46.21%
Background: Several models have been designed to predict survival of patients with heart failure. These, while available and widely used for both stratifying and deciding upon different treatment options on the individual level, have several limitations. Specifically, some clinical variables that may influence prognosis may have an influence that change over time. Statistical models that include such characteristic may help in evaluating prognosis. The aim of the present study was to analyze and quantify the impact of modeling heart failure survival allowing for covariates with time-varying effects known to be independent predictors of overall mortality in this clinical setting. Methodology: Survival data from an inception cohort of five hundred patients diagnosed with heart failure functional class III and IV between 2002 and 2004 and followed-up to 2006 were analyzed by using the proportional hazards Cox model and variations of the Cox's model and also of the Aalen's additive model. Principal Findings: One-hundred and eighty eight (188) patients died during follow-up. For patients under study, age, serum sodium, hemoglobin, serum creatinine, and left ventricular ejection fraction were significantly associated with mortality. Evidence of time-varying effect was suggested for the last three. Both high hemoglobin and high LV ejection fraction were associated with a reduced risk of dying with a stronger initial effect. High creatinine...

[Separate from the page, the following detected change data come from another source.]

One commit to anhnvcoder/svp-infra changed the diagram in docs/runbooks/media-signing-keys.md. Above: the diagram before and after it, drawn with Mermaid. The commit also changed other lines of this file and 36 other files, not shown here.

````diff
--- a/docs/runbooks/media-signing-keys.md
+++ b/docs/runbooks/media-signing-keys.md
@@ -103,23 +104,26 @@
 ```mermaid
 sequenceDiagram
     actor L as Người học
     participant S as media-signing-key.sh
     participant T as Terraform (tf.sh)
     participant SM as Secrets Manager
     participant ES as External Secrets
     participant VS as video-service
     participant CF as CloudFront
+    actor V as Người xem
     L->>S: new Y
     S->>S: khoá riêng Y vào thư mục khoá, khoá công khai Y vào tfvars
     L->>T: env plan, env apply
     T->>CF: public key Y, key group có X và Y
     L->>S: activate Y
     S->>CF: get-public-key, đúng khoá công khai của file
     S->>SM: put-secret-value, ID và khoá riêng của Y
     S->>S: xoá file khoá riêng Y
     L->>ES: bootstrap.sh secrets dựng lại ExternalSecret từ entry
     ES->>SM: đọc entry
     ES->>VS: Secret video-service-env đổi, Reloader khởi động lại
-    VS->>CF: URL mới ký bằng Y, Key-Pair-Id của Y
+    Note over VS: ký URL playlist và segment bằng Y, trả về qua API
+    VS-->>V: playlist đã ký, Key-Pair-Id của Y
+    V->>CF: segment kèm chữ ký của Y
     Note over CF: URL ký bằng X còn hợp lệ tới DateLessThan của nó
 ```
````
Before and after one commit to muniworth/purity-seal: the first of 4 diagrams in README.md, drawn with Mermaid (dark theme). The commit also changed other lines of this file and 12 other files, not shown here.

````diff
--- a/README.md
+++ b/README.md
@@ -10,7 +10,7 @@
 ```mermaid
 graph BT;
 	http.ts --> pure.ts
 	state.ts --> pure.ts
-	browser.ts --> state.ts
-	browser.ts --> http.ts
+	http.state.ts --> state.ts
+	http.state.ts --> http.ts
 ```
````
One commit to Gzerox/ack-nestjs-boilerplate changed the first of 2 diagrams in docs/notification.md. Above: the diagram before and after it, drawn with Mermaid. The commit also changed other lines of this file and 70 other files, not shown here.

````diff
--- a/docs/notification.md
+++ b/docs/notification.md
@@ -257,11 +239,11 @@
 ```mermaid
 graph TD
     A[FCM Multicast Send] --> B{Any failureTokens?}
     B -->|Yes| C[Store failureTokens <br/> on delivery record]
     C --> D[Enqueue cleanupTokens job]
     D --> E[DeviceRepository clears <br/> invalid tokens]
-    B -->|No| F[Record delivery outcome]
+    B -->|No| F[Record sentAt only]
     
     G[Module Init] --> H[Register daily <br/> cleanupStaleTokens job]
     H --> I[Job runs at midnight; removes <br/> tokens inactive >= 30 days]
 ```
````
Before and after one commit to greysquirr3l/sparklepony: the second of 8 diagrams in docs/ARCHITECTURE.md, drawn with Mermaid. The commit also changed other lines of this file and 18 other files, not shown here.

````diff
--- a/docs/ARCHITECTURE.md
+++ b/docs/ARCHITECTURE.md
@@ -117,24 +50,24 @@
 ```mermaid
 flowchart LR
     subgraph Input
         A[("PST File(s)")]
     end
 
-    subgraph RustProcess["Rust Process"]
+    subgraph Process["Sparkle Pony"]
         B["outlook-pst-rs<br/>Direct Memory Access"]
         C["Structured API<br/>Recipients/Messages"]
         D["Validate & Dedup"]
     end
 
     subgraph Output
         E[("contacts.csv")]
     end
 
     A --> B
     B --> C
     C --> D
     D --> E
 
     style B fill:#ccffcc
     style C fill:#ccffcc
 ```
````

Time-varying Coefficients Estimation in Differential Equation Models with Noisy Time-varying Covariates

Lian, Heng
Fonte: Universidade Cornell Publicador: Universidade Cornell
Tipo: Artigo de Revista Científica
Publicado em 06/10/2009
Relevância na Pesquisa
55.92%
We study the problem of estimating time-varying coefficients in ordinary differential equations. Current theory only applies to the case when the associated state variables are observed without measurement errors as presented in \cite{chenwu08b,chenwu08}. The difficulty arises from the quadratic functional of observations that one needs to deal with instead of the linear functional that appears when state variables contain no measurement errors. We derive the asymptotic bias and variance for the previously proposed two-step estimators using quadratic regression functional theory.

Full Open Population Capture-Recapture Models with Individual Covariates

Schofield, Matthew R.; Barker, Richard J.
Fonte: Universidade Cornell Publicador: Universidade Cornell
Tipo: Artigo de Revista Científica
Publicado em 17/09/2010
Relevância na Pesquisa
46.05%
Traditional analyses of capture-recapture data are based on likelihood functions that explicitly integrate out all missing data. We use a complete data likelihood (CDL) to show how a wide range of capture-recapture models can be easily fitted using readily available software JAGS/BUGS even when there are individual-specific time-varying covariates. The models we describe extend those that condition on first capture to include abundance parameters, or parameters related to abundance, such as population size, birth rates or lifetime. The use of a CDL means that any missing data, including uncertain individual covariates, can be included in models without the need for customized likelihood functions. This approach also facilitates modeling processes of demographic interest rather than the complexities caused by non-ignorable missing data. We illustrate using two examples, (i) open population modeling in the presence of a censored time-varying individual covariate in a full robust-design, and (ii) full open population multi-state modeling in the presence of a partially observed categorical variable.